Sure, Yi takes way too many dribbles — he takes Lamizana into the paint so purposely, it’s painfully obvious what move he’s about to make — but look how fluid that left-hand hook is.
He’s a right-hand drop-step hook that Yi initiates a little faster. Also appreciate how he gathers himself, absorbs contact, and finishes while drawing the foul.
And while we’re at it, here’s a drop-step where Yi scoops the ball off the glass with his left hand. When I spoke with David Thorpe in Las Vegas, he told me around a third, half on some days, of the shots Yi practiced at his Pro Training Center in Florida were left-handed shots. Good to see him implementing what he’s been taught.

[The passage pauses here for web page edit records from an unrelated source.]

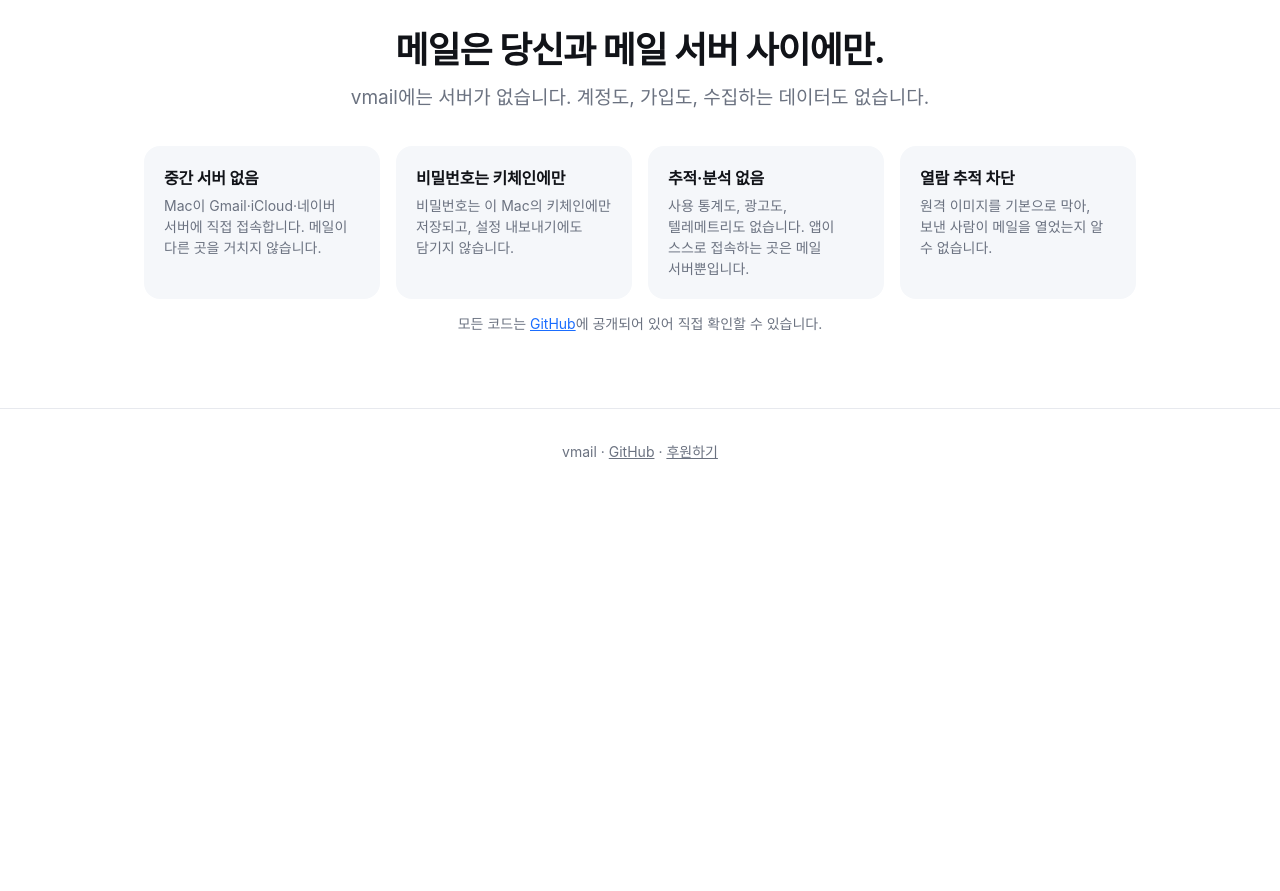
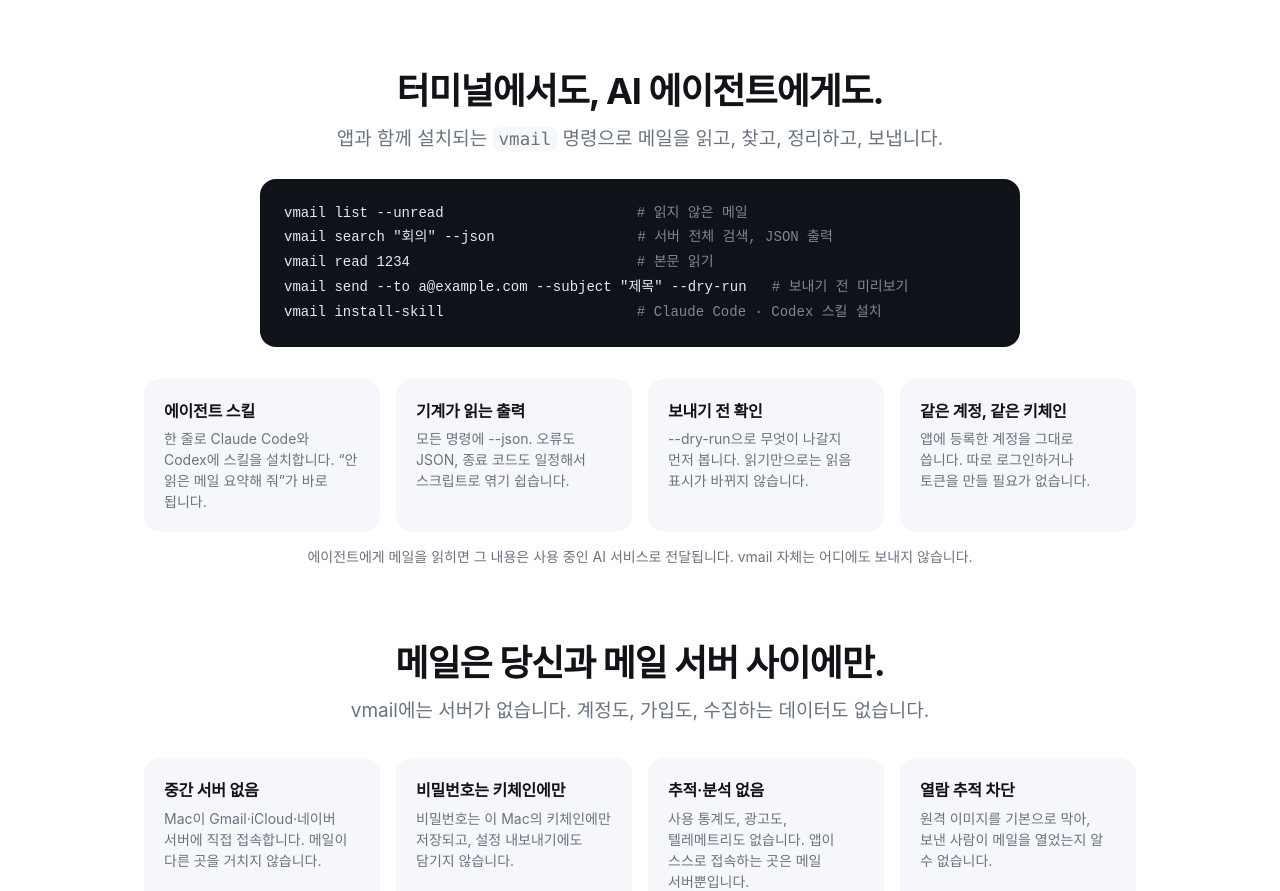
Before and after one commit to seongilp/vmail, a plain HTML site: page docs/index.html in a window 1280 px wide. Shown: the part 1539-2430 px from the top of the page. Before the commit the page ends 2050 px from the top, so only its background shows below. Drawn offline with Linux system fonts and the light colour scheme.

Commit message:
docs(landing): CLI·AI 에이전트 스킬 섹션과 히어로 배지 추가

```diff
--- a/docs/index.html
+++ b/docs/index.html
@@ -30,6 +30,14 @@
   h1 span { color: var(--accent); }
   .lead { font-size: clamp(16px, 2vw, 19px); color: var(--muted); max-width: 60ch; margin: 0 auto; text-wrap: pretty; word-break: keep-all; }
   .lead.sub { margin-top: 10px; text-align: center; }
+  .lead code { font: 0.92em ui-monospace, "SF Mono", Menlo, monospace; background: var(--card); padding: 2px 6px; border-radius: 6px; }
+  .eyebrow {
+    display: block; width: fit-content; margin: 18px auto 0; padding: 4px 12px; border-radius: 999px;
+    background: var(--card); color: var(--accent); font-size: 13px; font-weight: 600;
+  }
+  .eyebrow + h1 { margin-top: 12px; }
+  .terminal { max-width: 760px; text-align: left; }
+  .terminal span { color: #7d8799; }
   .copy {
     margin: 26px auto 0; display: inline-flex; align-items: center; gap: 14px; max-width: 100%;
     padding: 12px 14px 12px 18px; border: 0; border-radius: 12px; cursor: pointer;
@@ -72,8 +80,9 @@
 <body>
   <header class="wrap">
     <img src="icon.png" alt="vmail 아이콘" width="80" height="80">
+    <p class="eyebrow">CLI와 AI 에이전트 스킬 포함</p>
     <h1>메일은 <span>가볍게.</span></h1>
-    <p class="lead">macOS를 위한 네이티브 메일 앱. 빠르고, 필요한 것만 있고, 아무것도 수집하지 않습니다.</p>
+    <p class="lead">macOS 네이티브 메일 앱. 빠르고, 아무것도 수집하지 않고, AI 에이전트도 다룹니다.</p>
     <button class="copy" id="install" type="button" data-command="brew install --cask seongilp/tap/vmail" aria-label="설치 명령 복사">
       <code>brew install --cask seongilp/tap/vmail</code>
       <span class="copy-state" aria-live="polite">복사</span>
@@ -97,6 +106,23 @@
       <div class="card"><h3>서버 검색</h3><p>입력하면 바로 거르고, Enter로 사서함 전체를 찾습니다.</p></div>
       <div class="card"><h3>한국어 메일</h3><p>EUC-KR·CP949 레거시 인코딩도 깨지지 않습니다.</p></div>
     </div>
+  </section>
+
+  <section class="wrap" id="agents">
+    <h2>터미널에서도, AI 에이전트에게도.</h2>
+    <p class="lead sub">앱과 함께 설치되는 <code>vmail</code> 명령으로 메일을 읽고, 찾고, 정리하고, 보냅니다.</p>
+    <pre class="terminal"><code>vmail list --unread                       <span># 읽지 않은 메일</span>
+vmail search "회의" --json                 <span># 서버 전체 검색, JSON 출력</span>
+vmail read 1234                           <span># 본문 읽기</span>
+vmail send --to a@example.com --subject "제목" --dry-run   <span># 보내기 전 미리보기</span>
+vmail install-skill                       <span># Claude Code · Codex 스킬 설치</span></code></pre>
+    <div class="grid">
+      <div class="card"><h3>에이전트 스킬</h3><p>한 줄로 Claude Code와 Codex에 스킬을 설치합니다. “안 읽은 메일 요약해 줘”가 바로 됩니다.</p></div>
+      <div class="card"><h3>기계가 읽는 출력</h3><p>모든 명령에 --json. 오류도 JSON, 종료 코드도 일정해서 스크립트로 엮기 쉽습니다.</p></div>
+      <div class="card"><h3>보내기 전 확인</h3><p>--dry-run으로 무엇이 나갈지 먼저 봅니다. 읽기만으로는 읽음 표시가 바뀌지 않습니다.</p></div>
+      <div class="card"><h3>같은 계정, 같은 키체인</h3><p>앱에 등록한 계정을 그대로 씁니다. 따로 로그인하거나 토큰을 만들 필요가 없습니다.</p></div>
+    </div>
+    <p class="note">에이전트에게 메일을 읽히면 그 내용은 사용 중인 AI 서비스로 전달됩니다. vmail 자체는 어디에도 보내지 않습니다.</p>
   </section>
 
   <section class="wrap" id="privacy">
```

Why focus so much on Yi’s drop-step move? Well, it’s a low-post move that you’ll never see from JaVale McGee, and one that you’ll rarely, if ever, see from Andray Blatche. And considering the rest of the current roster, it’s not far-fetched to say Yi is the best, if not only, low-post scorer the Wizards have. Okay, Blatche can make a low-post move when he wants to.
And again, as you are surely thinking, this is against international competition that cannot compete with the combination of size and athleticism Yi will see on most nights in the NBA. But it’s nice knowing he has the tools, and is ambidextrous with that baby hook shot. Although, he needs to make it not so evident he’s turning his shoulder baseline each time.
There are some things Yi hasn’t done well in FIBA competition so far, and those will be covered. But I’m under the impression that the negative acts he has shown, mainly forcing/settling for isolation shots, sometimes out of necessity because his team needs a basket, are acts that he won’t have a chance to do with the Wizards.
Running the floor and offensive rebounding are strengths Yi has put on display while in Turkey. He’s shown toughness, mostly attitude-wise, that many haven’t seen out of him before. Now he needs to make that more consistent, and make sure he always brings physicality with his toughness.
I’ve seen Yi search for a man to box out while the ball is in the air — again, rare actions from Messrs. Blatche and McGee. I’ve also seen Yi get pushed under the basket because he’s not getting low and using his butt for leverage, especially late in the game when his legs are tired.
Of course, Yi’s minutes with the Wizards will be a fraction of what they are now. If he can focus on high levels of effort while he is in the game, and as Flip Saunders would surely say, get used to his role of coming off the bench, it wouldn’t be out of line to say Yi Jianlian has 6th Man of the Year potential.
What? I said “potential.”
To be continued …